At our best, art spoke to me. You lit up and exposed sides of me I hadn’t explored previously, allowing art to seep into and imbue these corners with life. An evocative passage, filled with direct, bland prose, but brimming with poignant meaning— the sort I would dismiss previously as unimaginative— seemed to tease out a wry smile, a soft tear.
I have always been cinema’s genial uncle, nodding encouragingly at all the bilge that passes for mass entertainment. But, ever since we met, these darkened halls have come to seize me by the scruff of my neck: I have scarcely come out of a theatre—pop-corn and butterflies swirling and dancing in my insides—not being affected by it all.
Indeed, people speak of how love is blind, I sometimes find it laughable. If anything, love is blinding: every pore in your being is alive, a crackling receptor of a profound, sensory assault.

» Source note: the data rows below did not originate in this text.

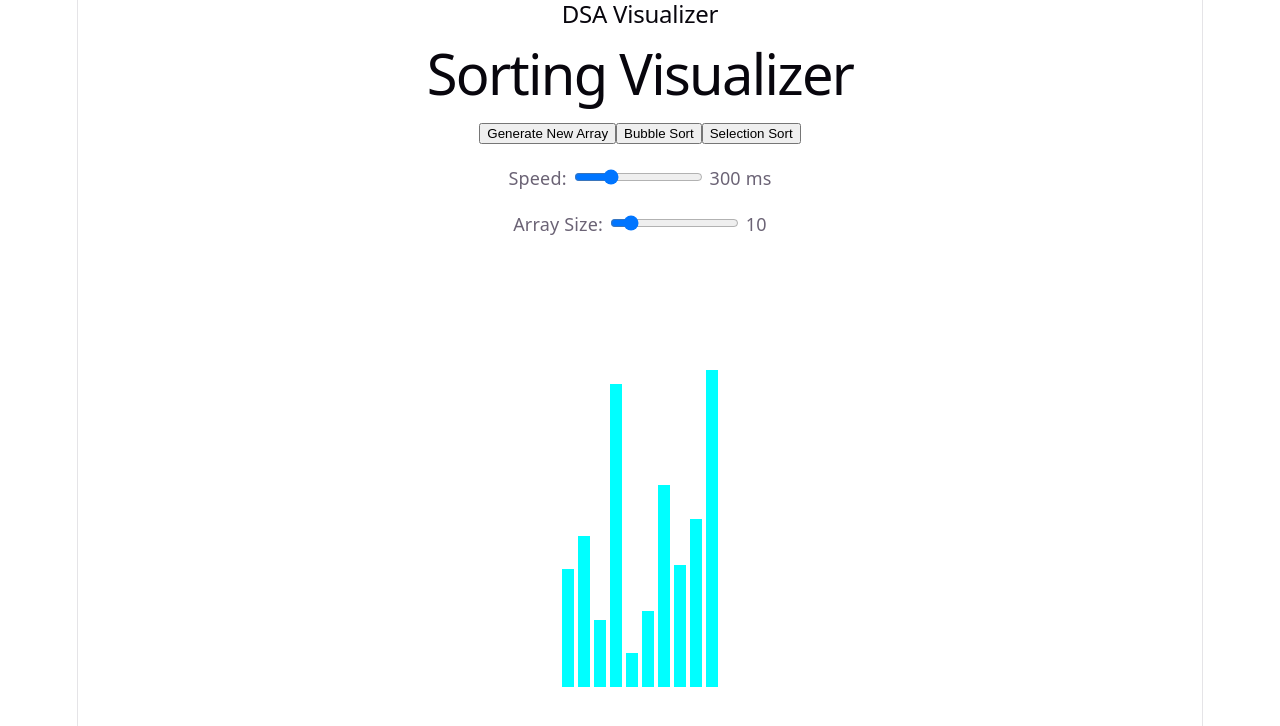
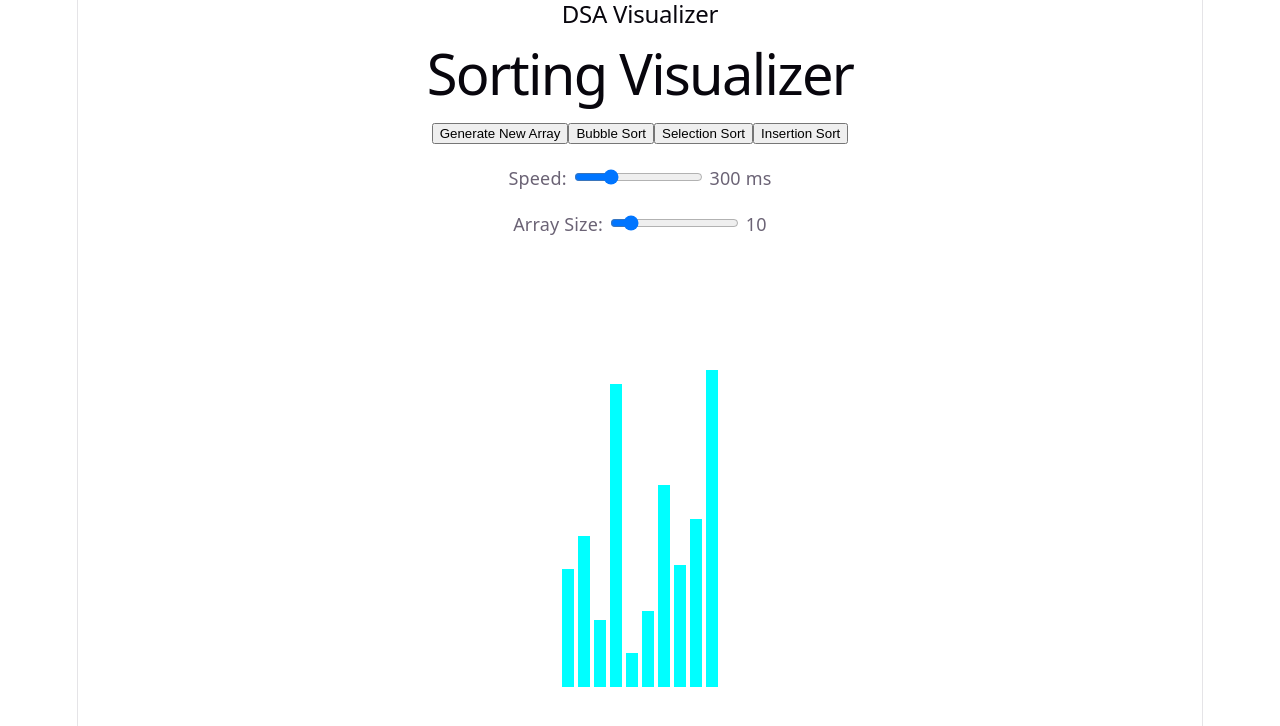
Before and after one commit to smrithi002/DSA-Visualizer-Tracker, a React app in the folder frontend/: page / in a window 1280 px wide. Shown: the top 726 px of the page. Built offline with nearby package versions, Linux system fonts and the light colour scheme; the HTML template or start-up script is replaced by a standard one.

Commit message:
Added insertion sort visualizer

```diff
--- a/frontend/src/App.jsx
+++ b/frontend/src/App.jsx
@@ -45,7 +45,6 @@ function App() {
           arr[j + 1] = temp;
 
           setArray([...arr]);
-
           await sleep(speed);
         }
       }
@@ -79,9 +78,38 @@ function App() {
         arr[minIndex] = temp;
 
         setArray([...arr]);
-
         await sleep(speed);
       }
+    }
+
+    setCurrentBars([]);
+    setSorting(false);
+  };
+
+  const insertionSort = async () => {
+    setSorting(true);
+
+    let arr = [...array];
+
+    for (let i = 1; i < arr.length; i++) {
+      let key = arr[i];
+      let j = i - 1;
+
+      while (j >= 0 && arr[j] > key) {
+        setCurrentBars([j, j + 1]);
+
+        arr[j + 1] = arr[j];
+
+        setArray([...arr]);
+        await sleep(speed);
+
+        j--;
+      }
+
+      arr[j + 1] = key;
+
+      setArray([...arr]);
+      await sleep(speed);
     }
 
     setCurrentBars([]);
@@ -108,6 +136,10 @@ function App() {
 
           <button onClick={selectionSort} disabled={sorting}>
             Selection Sort
+          </button>
+
+          <button onClick={insertionSort} disabled={sorting}>
+            Insertion Sort
           </button>
 
           <div style={{ marginTop: "20px" }}>
```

As your brain grapples with the impossible task of indexing, neatly filing and storing all the beauty and the madness the world constantly churns out and one you’re only now suddenly experiencing, love, in a wonderfully self-referential manner, drives home the fact that love is incomprehensible. To love is to first give in, then give up.

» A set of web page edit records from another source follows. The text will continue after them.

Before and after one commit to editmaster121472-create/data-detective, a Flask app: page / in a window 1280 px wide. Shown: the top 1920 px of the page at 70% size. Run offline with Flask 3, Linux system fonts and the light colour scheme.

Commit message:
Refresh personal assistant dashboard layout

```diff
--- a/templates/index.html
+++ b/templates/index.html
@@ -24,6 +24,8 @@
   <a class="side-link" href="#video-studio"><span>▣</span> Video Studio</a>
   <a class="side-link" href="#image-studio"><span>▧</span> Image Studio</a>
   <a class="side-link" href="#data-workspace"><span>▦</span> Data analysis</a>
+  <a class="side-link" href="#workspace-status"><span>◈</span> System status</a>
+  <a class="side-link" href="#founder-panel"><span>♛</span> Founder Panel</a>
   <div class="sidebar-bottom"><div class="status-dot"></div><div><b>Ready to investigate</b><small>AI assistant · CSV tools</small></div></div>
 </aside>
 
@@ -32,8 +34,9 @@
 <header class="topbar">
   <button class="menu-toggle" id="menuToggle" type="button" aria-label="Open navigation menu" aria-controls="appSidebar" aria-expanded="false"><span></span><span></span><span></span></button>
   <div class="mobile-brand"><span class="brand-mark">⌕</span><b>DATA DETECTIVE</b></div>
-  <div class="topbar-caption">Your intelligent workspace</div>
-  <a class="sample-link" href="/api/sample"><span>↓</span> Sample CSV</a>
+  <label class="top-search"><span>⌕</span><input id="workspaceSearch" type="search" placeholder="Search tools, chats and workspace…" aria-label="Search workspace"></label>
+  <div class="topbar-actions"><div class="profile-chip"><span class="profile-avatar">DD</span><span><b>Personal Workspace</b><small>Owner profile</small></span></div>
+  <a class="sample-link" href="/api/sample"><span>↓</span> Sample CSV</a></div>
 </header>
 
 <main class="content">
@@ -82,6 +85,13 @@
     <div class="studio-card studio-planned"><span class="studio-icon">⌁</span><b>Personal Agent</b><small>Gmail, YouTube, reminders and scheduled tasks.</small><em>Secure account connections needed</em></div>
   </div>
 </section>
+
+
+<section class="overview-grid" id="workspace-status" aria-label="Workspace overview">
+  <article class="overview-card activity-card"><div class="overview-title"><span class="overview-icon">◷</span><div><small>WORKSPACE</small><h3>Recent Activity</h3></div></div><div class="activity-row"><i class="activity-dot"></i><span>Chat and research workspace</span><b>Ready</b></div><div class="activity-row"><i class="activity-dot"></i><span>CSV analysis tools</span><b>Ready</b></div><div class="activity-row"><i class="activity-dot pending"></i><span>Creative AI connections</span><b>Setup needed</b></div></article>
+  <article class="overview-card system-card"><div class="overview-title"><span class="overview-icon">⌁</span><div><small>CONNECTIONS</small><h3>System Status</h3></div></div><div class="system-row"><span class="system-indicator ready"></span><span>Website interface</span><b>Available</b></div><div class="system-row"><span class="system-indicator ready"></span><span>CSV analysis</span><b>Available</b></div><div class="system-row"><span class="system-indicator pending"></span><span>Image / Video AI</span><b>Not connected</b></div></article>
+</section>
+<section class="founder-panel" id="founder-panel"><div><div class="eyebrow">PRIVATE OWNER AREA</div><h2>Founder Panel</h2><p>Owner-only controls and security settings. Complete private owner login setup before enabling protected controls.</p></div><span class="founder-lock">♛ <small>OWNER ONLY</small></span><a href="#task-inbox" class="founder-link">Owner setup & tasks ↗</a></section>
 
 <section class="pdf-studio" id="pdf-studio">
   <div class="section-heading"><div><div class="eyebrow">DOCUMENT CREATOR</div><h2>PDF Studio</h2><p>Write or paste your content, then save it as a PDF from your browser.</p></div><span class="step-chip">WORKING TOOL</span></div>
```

In some ways—and I say this without the sentimental extravagance of the romantic, but the pragmatism of a logician—you made life speak to me.
There is a photograph of us somewhere: you are saying something, your forehead is creased with exquisite, premature lines; I listen on, rapt, my eyes hidden behind my spectacles. Between us is an upturned fork, I cannot tell whose hand holds it, I cannot even tell if there is a hand holding it all. There is a sense of timelessness to the photograph, not because it could be from today, but because I do not remember when exactly it was taken.
I can guess, however.
We seem happy, like we haven’t yet tired from reaching out to the other’s hand in the middle of a conversation. On the other hand, it feels like we are no longer bewildered by love, no longer willing happenstance to bend on demand: we don’t exude that aura of utter assuredness—of togetherness, of deterministic meaning— that marked the first half of our time together. The fork that stands between us, apparently defying gravity, seems to stand for something larger, something indescribable but appropriate.
I stared at that picture for long, watching something within me swell and ebb, hiss and leap. In that instant, my mind shot through our galaxy: words, images, conversations—all garbled and clear, quietly overwhelming—flickered in its wake, the incandescent tail of a shooting star.
A proud sadness descended upon me, the kind usually reserved for martyrs: it felt like something great had fleetingly touched me and escaped me forever. And, like martyrdom, the essence of this greatness lay as much in its occurrence as its subsequent vanishing.